The Peace Encyclopedia "examines the human nature behind problems in the Middle East and elsewhere." See: http://www.yahoodi.com/peace
The "Photos from Isreal" features hunreds of posters and photographs, mainly from Israel. See: http://www.israelimage.net/
Shamash, the Jewish Network has a page of links to Jewish websites at: http://www.shamash.org
The Soc.Culture.Jewish newsgroup is at: http://www.shamash.org/ This extensive list of questions and answers was developed by a committee of Jews
from all denominations.
Union for Reform Judaism serves Reform congregations in North America. See: http://urj.org/cong/outreach/
World of Judica™ is a broadly based Jewish website featuring:
- Menoras, Seder plates and other items related to Jewish holidays.
- Shabbat items such as candlesticks and challah boards.
- Jewish Jewelry.
Extensive range of topics discussed on their Oy Vey Blog.
Jewish Learning Center.
- Articles about the Jewish calendar, biblical figures, beliefs, Shabbat, etc.
Zipple.net bill themselves as "The Jewish MEGA-Site"
with considerable justification. It is a wide-ranging Jewish website with a broad list of
topics. See: http://www.zipple.net/
The following information sources were used to prepare and update the above
essay. The hyperlinks are not necessarily still active today.
Josh Nathan-Kazis, "Liberal Denominations Face Crisis as Rabbis Rebel, Numbers Shrink," The Jewish Daily Forward, 2011-FEB-18, at: http://www.forward.com/
"Press Release: American Jewish Committee Publishes Synagogue Census,"

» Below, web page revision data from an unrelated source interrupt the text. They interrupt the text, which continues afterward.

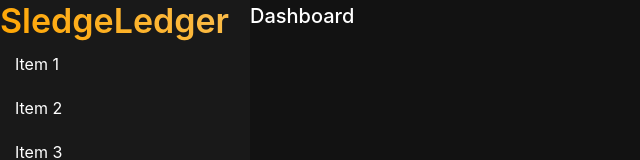
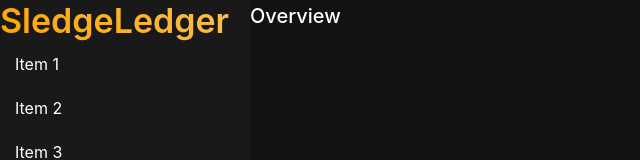
Before and after one commit to ameysh/SledgeLedger, a React (Vite) app in the folder src/renderer/: page /dashboard in a window 1280 px wide. Shown: the top 160 px of the page, without its empty margins (0-640 px from the left). Built offline with nearby package versions, Linux system fonts and the light colour scheme.

Commit message:
Add Overview component to Dashboard and remove unused styles

```diff
--- /dev/null
+++ b/src/renderer/src/components/overview.tsx
@@ -0,0 +1,15 @@
+import React from 'react';
+import { Typography } from '@mui/material';
+import '../styles/dashboard.css';
+
+const Overview: React.FC = () => {
+  return (
+    <div className="main-content">
+      <Typography variant="h6" className="dashboard-text">
+        Overview
+      </Typography>
+    </div>
+  );
+};
+
+export default Overview;
--- a/src/renderer/src/pages/Dashboard.tsx
+++ b/src/renderer/src/pages/Dashboard.tsx
@@ -1,17 +1,14 @@
 import React from 'react';
-import { Box, Typography } from '@mui/material';
+import { Box } from '@mui/material';
 import Sidebar from '../components/sidebar';
+import Overview from '../components/overview';
 import '../styles/dashboard.css';
 
 const Dashboard: React.FC = () => {
   return (
     <Box className="container">
       <Sidebar />
-      <div className="main-content">
-        <Typography variant="h6" className="dashboard-text">
-          Dashboard
-        </Typography>
-      </div>
+      <Overview />
     </Box>
   );
 };
--- a/src/renderer/src/styles/Dashboard.css
+++ b/src/renderer/src/styles/Dashboard.css
@@ -3,11 +3,3 @@
   height: 100vh;
   width: 100vw;
 }
-
-.main-content {
-  width: 80%;
-}
-
-.dashboard-text {
-  color: #fff;
-}
```
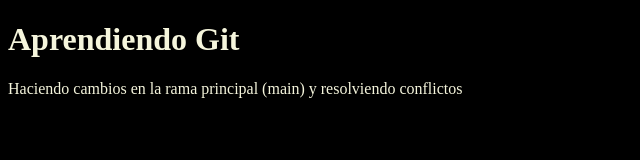
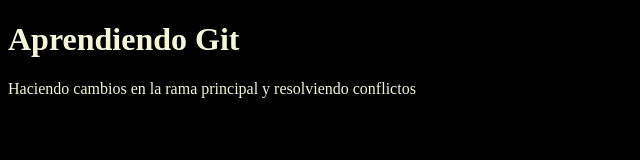
Before and after one commit to JoseCamilo84/archivoGIT, a plain HTML site: page index.html in a window 1280 px wide. Shown: the full height of the page, 0-640 px from the left. Drawn offline with Linux system fonts and the light colour scheme.

Commit message:
elimine la palabra main del archivo index.html

```diff
--- a/index.html
+++ b/index.html
@@ -11,7 +11,7 @@
 
 <body>
     <h1>Aprendiendo Git</h1>
-    <p>Haciendo cambios en la rama principal (main) y resolviendo conflictos</p>
+    <p>Haciendo cambios en la rama principal y resolviendo conflictos</p>
 </body>
 <script src="index.js"></script>
 
```
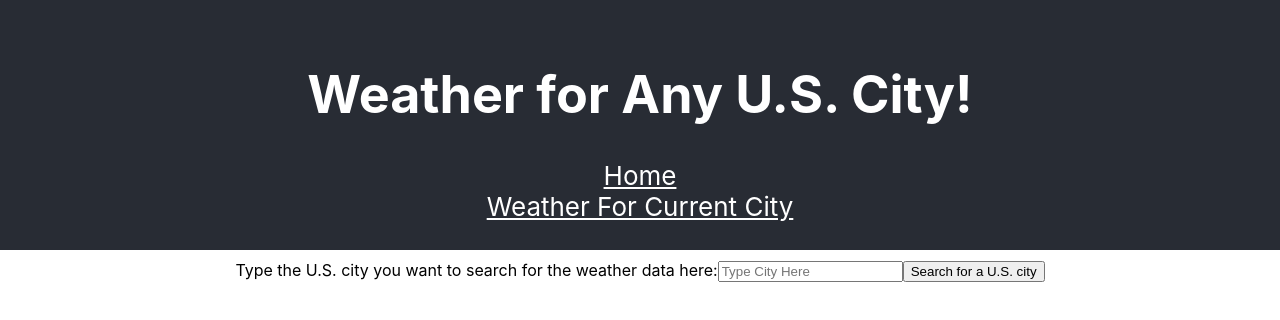
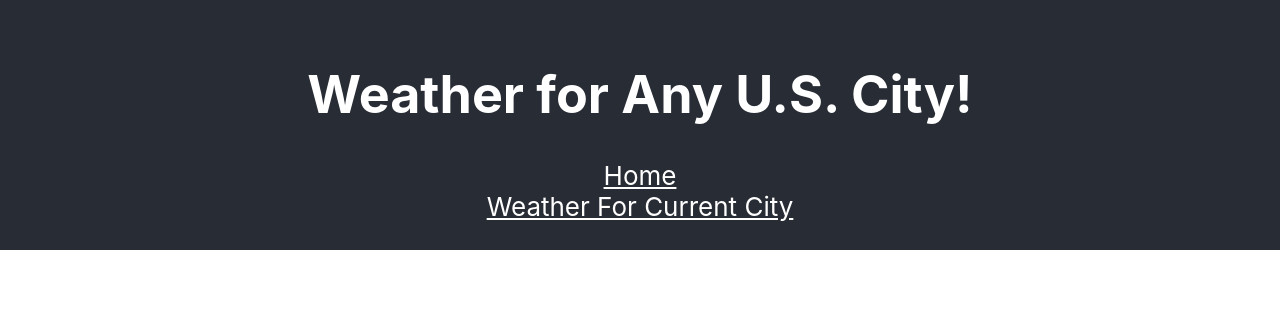
Before and after one commit to jpabdou/weather-app, a React (Create React App) app: page / in a window 1280 px wide. Shown: the top 320 px of the page. Built offline with nearby package versions, Linux system fonts and the light colour scheme.

Commit message:
fixed routes

```diff
--- a/src/App.js
+++ b/src/App.js
@@ -1,6 +1,5 @@
 import './App.css';
 import React, {useState} from 'react';
-import Location from './components/Location';
 import Form from './components/Form';
 import Weather from './components/Weather';
 
@@ -14,12 +13,13 @@ function App() {
     <div className="App">
       <header className="App-header">
         <h1>Weather for {search.display ? search.display : "Any U.S. City!"}</h1>
-        <Link style={{color: "white"}} id="home" to="/">Home</Link>
-        <Link style={{color: "white"}} id="weather" to="/weather">Weather For Current City</Link>
+        <Link style={{color: "white"}} id="home" to="/weather-app">Home</Link>
+        <Link style={{color: "white"}} id="weather" to="/weather-app/weather">Weather For Current City</Link>
       </header>
       <Routes>
-          <Route path="/" element={<Form search={search} setSearch={setSearch}/>} />
-          <Route path="/weather" element={<Weather search={search} />} />
+          <Route path="/weather-app" element={<Form search={search} setSearch={setSearch}/>} />
+
+          <Route path="/weather-app/weather" element={<Weather search={search} />} />
 
       </Routes>
 
```
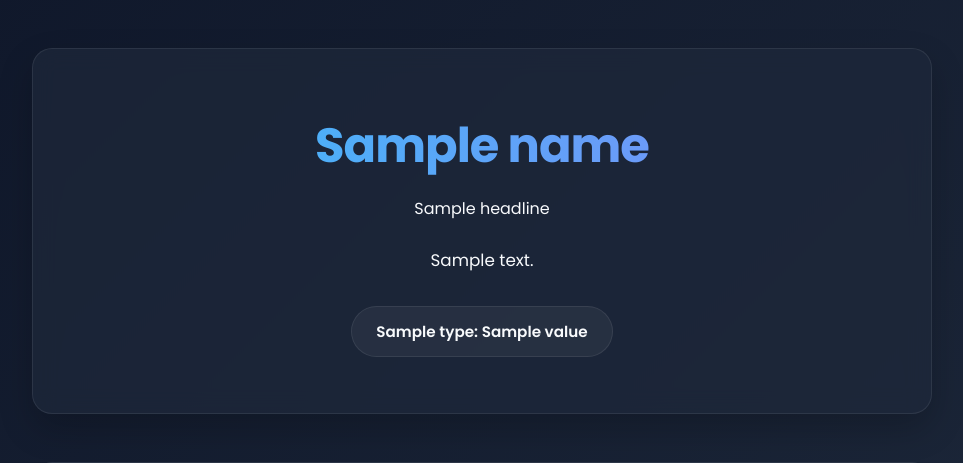
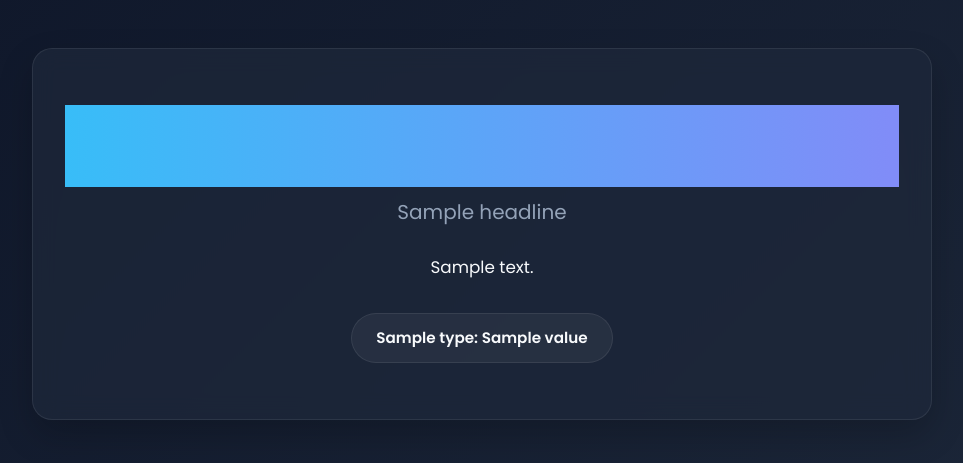
Before and after one commit to latenight-coder05/ai_portfolio_generator, a Flask app: template templates/template.html in a window 1280 px wide. Shown: the top 463 px of the page, without its empty margins (158-1121 px from the left). Run offline with Flask 3, Linux system fonts and the light colour scheme; the template is opened without the code that fills it: most values are stand-ins (such as "Sample title", 1, 10 or a date in 2020).

Commit message:
Overhaul layout to normal one

```diff
--- a/static/style.css
+++ b/static/style.css
@@ -56,19 +56,17 @@ body {
   /* Gradient text effect */
   background: linear-gradient(to right, #38bdf8, #818cf8);
   -webkit-background-clip: text;
-  background-clip: text;
+  background-clip:var(--text-main);
   -webkit-text-fill-color: transparent;
   margin-bottom: 0.5rem;
   letter-spacing: -1px;
 }
 
 .headline {
-  overflow: hidden;
-  white-space: nowrap;
-  /* Removed the border-right cursor */
-  animation: typing 2s steps(40, end); /* Removed the blinking animation */
-  margin: 0 auto 1.5rem auto;
-  max-width: fit-content;
+  font-size: 1.25rem;
+  color: var(--text-muted);
+  font-weight: 400;
+  margin-bottom: 1.5rem;
 }
 
 .summary {
--- a/templates/template.html
+++ b/templates/template.html
@@ -110,6 +110,5 @@
       <p>Generated automatically with Python,Gemini API</p>
     </footer>
   </div>
-
 </body>
 </html>
```
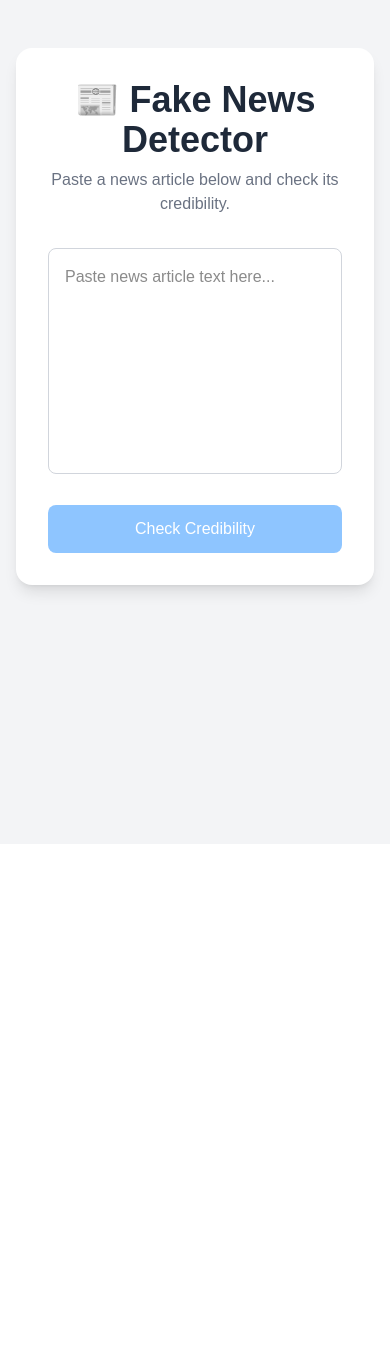
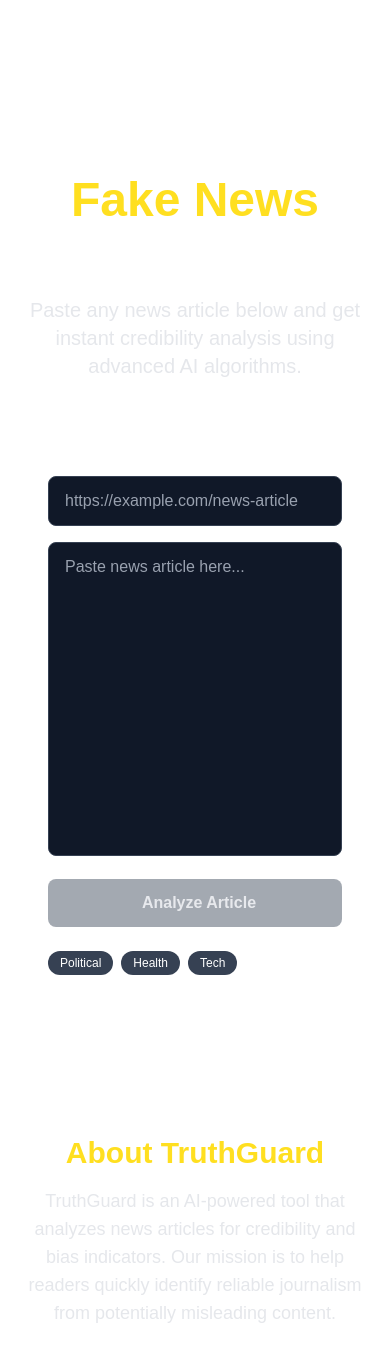
Before and after one commit to ahzamkidwai/Fake-News-Detector, a Next.js app: page / in a window 390 px wide. Shown: the top 1362 px of the page. Before the commit the page ends 844 px from the top, so only its background shows below. Built offline with nearby package versions, Linux system fonts and the light colour scheme.

Commit message:
Minor UI Changes

```diff
--- a/src/app/page.tsx
+++ b/src/app/page.tsx
@@ -1,106 +1,206 @@
 "use client";
-import { useState } from "react";
+import { useState, useEffect } from "react";
 
-export default function Home() {
-  const [text, setText] = useState("");
-  const [result, setResult] = useState<any>(null);
+export default function FakeNewsDetector() {
+  const [articleUrl, setArticleUrl] = useState("");
+  const [articleContent, setArticleContent] = useState("");
   const [loading, setLoading] = useState(false);
+  const [step, setStep] = useState(0);
+  const [analysis, setAnalysis] = useState<any>(null);
 
-  const analyzeText = async () => {
-    setLoading(true);
-    setResult(null);
-    try {
-      const res = await fetch("/api/analyze", {
-        method: "POST",
-        headers: { "Content-Type": "application/json" },
-        body: JSON.stringify({ text }),
-      });
-      const data = await res.json();
-      setResult(data);
-    } catch (err) {
-      console.error(err);
-    }
-    setLoading(false);
+  // Example articles
+  const examples: Record<string, string> = {
+    political:
+      "Breaking: Local Mayor Announces Comprehensive Infrastructure Plan\n\nCITY HALL - Mayor Sarah Johnson unveiled a ambitious $50 million infrastructure improvement plan...",
+    health:
+      "New Study Reveals Surprising Benefits of Mediterranean Diet\n\nRESEARCH UPDATE - A comprehensive 10-year study published in the Journal of Nutritional Medicine...",
+    tech: "Tech Giant Announces Revolutionary Quantum Computing Breakthrough\n\nSILICON VALLEY - Quantum Dynamics Corporation announced yesterday that their research team...",
   };
 
-  const getLabelAndScore = () => {
-    if (!result) return null;
-    const predictions = result[0]; // model returns array of arrays
-    if (!Array.isArray(predictions)) return null;
-
-    const sorted = predictions.sort((a: any, b: any) => b.score - a.score);
-    return sorted[0]; // top prediction
+  const loadExample = (type: string) => {
+    setArticleContent(examples[type]);
   };
 
-  const prediction = getLabelAndScore();
+  // Simulate loading steps (progress messages)
+  useEffect(() => {
+    if (loading) {
+      setStep(0);
+      const steps = [1, 2, 3, 4];
+      let i = 0;
+      const interval = setInterval(() => {
+        setStep(steps[i]);
+        i++;
+        if (i === steps.length) {
+          clearInterval(interval);
+        }
+      }, 1500);
+      return () => clearInterval(interval);
+    }
+  }, [loading]);
+
+  const handleSubmit = async (e: React.FormEvent) => {
+    e.preventDefault();
+
+    if (!articleContent.trim()) {
+      alert("Please paste a news article to analyze.");
+      return;
+    }
+  };
 
   return (
-    <main className="min-h-screen bg-gray-100 flex flex-col items-center py-12 px-4">
-      <div className="w-full max-w-2xl bg-white shadow-lg rounded-2xl p-8">
-        {/* Header */}
-        <h1 className="text-4xl font-bold text-center text-gray-800 mb-2">
-          📰 Fake News Detector
+    <div className="min-h-screen gradient-bg scroll-smooth">
+      {/* Navigation */}
+      <nav className="glass-effect sticky top-0 z-50">
+        <div className="max-w-7xl mx-auto px-4 sm:px-6 lg:px-8">
+          <div className="flex justify-between h-16">
+            <div className="flex items-center">
+              <i className="fas fa-shield-alt text-2xl text-white mr-2"></i>
+              <span className="text-xl font-bold text-white">TruthGuard</span>
+            </div>
+            <div className="flex items-center space-x-4">
+              <a
+                href="#about"
+                className="text-white hover:text-gray-300 px-3 py-2 rounded-md text-sm font-medium"
+              >
+                <i className="fas fa-info-circle mr-2"></i>About
+              </a>
+              <a
+                href="#how"
+                className="text-white hover:text-gray-300 px-3 py-2 rounded-md text-sm font-medium"
+              >
+                <i className="fas fa-question-circle mr-2"></i>How it works
+              </a>
+            </div>
+          </div>
+        </div>
+      </nav>
+
+      {/* Hero Section */}
+      <div className="max-w-7xl mx-auto px-4 sm:px-6 lg:px-8 pt-16 pb-8 text-center">
+        <h1 className="text-5xl font-extrabold text-white mb-6">
+          AI-Powered <span className="text-yellow-300">Fake News</span> Detector
         </h1>
-        <p className="text-center text-gray-500 mb-8">
-          Paste a news article below and check its credibility.
+        <p className="text-xl text-gray-200 mb-8 max-w-3xl mx-auto">
+          Paste any news article below and get instant credibility analysis
+          using advanced AI algorithms.
         </p>
+      </div>
 
+      {/* Main */}
+      <div className="max-w-6xl mx-auto px-4 sm:px-6 lg:px-8 pb-16 grid grid-cols-1 lg:grid-cols-2 gap-8">
         {/* Input */}
+        <div className="glass-effect rounded-2xl p-8">
+          <form onSubmit={handleSubmit}>
+            <input
+              type="url"
+              value={articleUrl}
+              onChange={(e) => setArticleUrl(e.target.value)}
+              className="w-full px-4 py-3 mb-4 bg-gray-900 border border-gray-700 rounded-lg text-gray-100 placeholder-gray-400"
+              placeholder="https://example.com/news-article"
+            />
             <textarea
-          className="w-full p-4 border border-gray-300 rounded-lg focus:ring-2 focus:ring-blue-500 focus:outline-none resize-none"
-          placeholder="Paste news article text here..."
-          rows={8}
-          value={text}
-          onChange={(e) => setText(e.target.value)}
+              rows={12}
+              value={articleContent}
+              onChange={(e) => setArticleContent(e.target.value)}
+              className="w-full px-4 py-3 bg-gray-900 border border-gray-700 rounded-lg text-gray-100 placeholder-gray-400 resize-none"
+              placeholder="Paste news article here..."
             />
-
-        {/* Button */}
             <button
-          onClick={analyzeText}
-          disabled={loading || !text.trim()}
-          className={`mt-6 w-full py-3 rounded-lg text-white font-medium transition
-            ${
-              loading || !text.trim()
-                ? "bg-blue-300 cursor-not-allowed"
-                : "bg-blue-600 hover:bg-blue-700 shadow"
+              type="submit"
+              disabled={articleContent.length < 50 || loading}
+              className={`w-full mt-4 py-3 rounded-lg font-bold transition ${
+                articleContent.length < 50 || loading
+                  ? "bg-gray-600 text-gray-300 opacity-50 cursor-not-allowed"
+                  : "bg-yellow-400 hover:bg-yellow-500 text-gray-900"
               }`}
             >
-          {loading ? "Analyzing..." : "Check Credibility"}
+              <i className="fas fa-search mr-2"></i>
+              {loading ? "Analyzing..." : "Analyze Article"}
             </button>
+          </form>
 
-        {/* Result */}
-        {prediction && (
-          <div className="mt-8 bg-gray-50 p-6 rounded-xl border text-center">
-            <h2 className="text-lg font-semibold text-gray-700 mb-4">
-              Credibility Result
+          {/* Examples */}
+          <div className="mt-6 flex gap-2">
+            {Object.keys(examples).map((key) => (
+              <button
+                key={key}
+                onClick={() => loadExample(key)}
+                className="text-xs bg-gray-700 text-white px-3 py-1 rounded-full"
+              >
+                {key.charAt(0).toUpperCase() + key.slice(1)}
+              </button>
+            ))}
+          </div>
+        </div>
+
+        {/* Results / Loading */}
+        {loading ? (
+          <div className="glass-effect rounded-2xl p-8 flex flex-col items-center justify-center">
+            <div className="animate-spin rounded-full h-16 w-16 border-b-2 border-yellow-300 mb-6"></div>
+            <h3 className="text-xl font-semibold text-white mb-4">
+              Analyzing Article...
+            </h3>
+            <p className="text-gray-300">
+              {step === 1 && "Scanning content structure..."}
+              {step === 2 && "Verifying sources..."}
+              {step === 3 && "Running AI analysis..."}
+              {step === 4 && "Calculating credibility score..."}
+            </p>
+          </div>
+        ) : (
+          analysis && (
+            <div className="glass-effect rounded-2xl p-8">
+              <h2 className="text-2xl font-bold text-white mb-4">
+                <i className="fas fa-chart-line mr-2 text-yellow-300"></i>
+                Analysis Results
               </h2>
-
-            {/* Label */}
-            <p
-              className={`text-2xl font-bold mb-2 ${
-                prediction.label === "real" ? "text-green-600" : "text-red-600"
+              <p className="text-white font-bold mb-2">
+                Prediction:{" "}
+                <span
+                  className={`${
+                    analysis.label.toLowerCase().includes("fake")
+                      ? "text-red-400"
+                      : "text-green-400"
                   }`}
                 >
-              {prediction.label === "real"
-                ? "✅ Likely Real"
-                : "❌ Likely Fake"}
+                  {analysis.label}
+                </span>
               </p>
-
-            {/* Score bar */}
-            <div className="w-full bg-gray-200 rounded-full h-4 mt-2">
-              <div
-                className={`h-4 rounded-full ${
-                  prediction.label === "real" ? "bg-green-500" : "bg-red-500"
-                }`}
-                style={{ width: `${(prediction.score * 100).toFixed(1)}%` }}
-              />
+              <p className="text-white font-bold mb-2">
+                Confidence Score: {analysis.score}%
+              </p>
+              <pre className="text-gray-300 text-xs whitespace-pre-wrap mt-4">
+                {JSON.stringify(analysis.raw, null, 2)}
+              </pre>
             </div>
-            <p className="mt-2 text-sm text-gray-500">
-              Confidence: {(prediction.score * 100).toFixed(1)}%
-            </p>
-          </div>
+          )
         )}
       </div>
-    </main>
+
+      {/* About Section */}
+      <section id="about" className="max-w-4xl mx-auto px-6 py-16 text-center">
+        <h2 className="text-3xl font-bold text-yellow-300 mb-4">
+          About TruthGuard
+        </h2>
+        <p className="text-lg text-gray-200">
+          TruthGuard is an AI-powered tool that analyzes news articles for
+          credibility and bias indicators. Our mission is to help readers
+          quickly identify reliable journalism from potentially misleading
+          content.
+        </p>
+      </section>
+
+      {/* How it Works Section */}
+      <section id="how" className="max-w-4xl mx-auto px-6 py-16 text-center">
+        <h2 className="text-3xl font-bold text-yellow-300 mb-4">
+          How It Works
+        </h2>
+        <p className="text-lg text-gray-200">
+          Paste a news article or provide its link. Our system uses a Hugging
+          Face model to classify it as real or fake and returns a confidence
+          score.
+        </p>
+      </section>
+    </div>
   );
 }
```
Also changed, not shown: package.json (+6 -6 lines), src/app/api/analyze/route.js (deleted). Lines whose indentation alone changed are shown as unchanged.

2002-AUG-7, at: http://www.ajc.org/
Leonard Saxe, "U.S. Jewry 2010: Estimates of the size and characteristics of the population," Page 16, 2010-DEC-20, Brandeis University, at: http://www.brandeis.edu/ This is a PDF file.
Copyright © 1995 to 2014 by Ontario
Consultants on Religious Tolerance
Latest update: 2014-JUL-23
Author: B.A. Robinson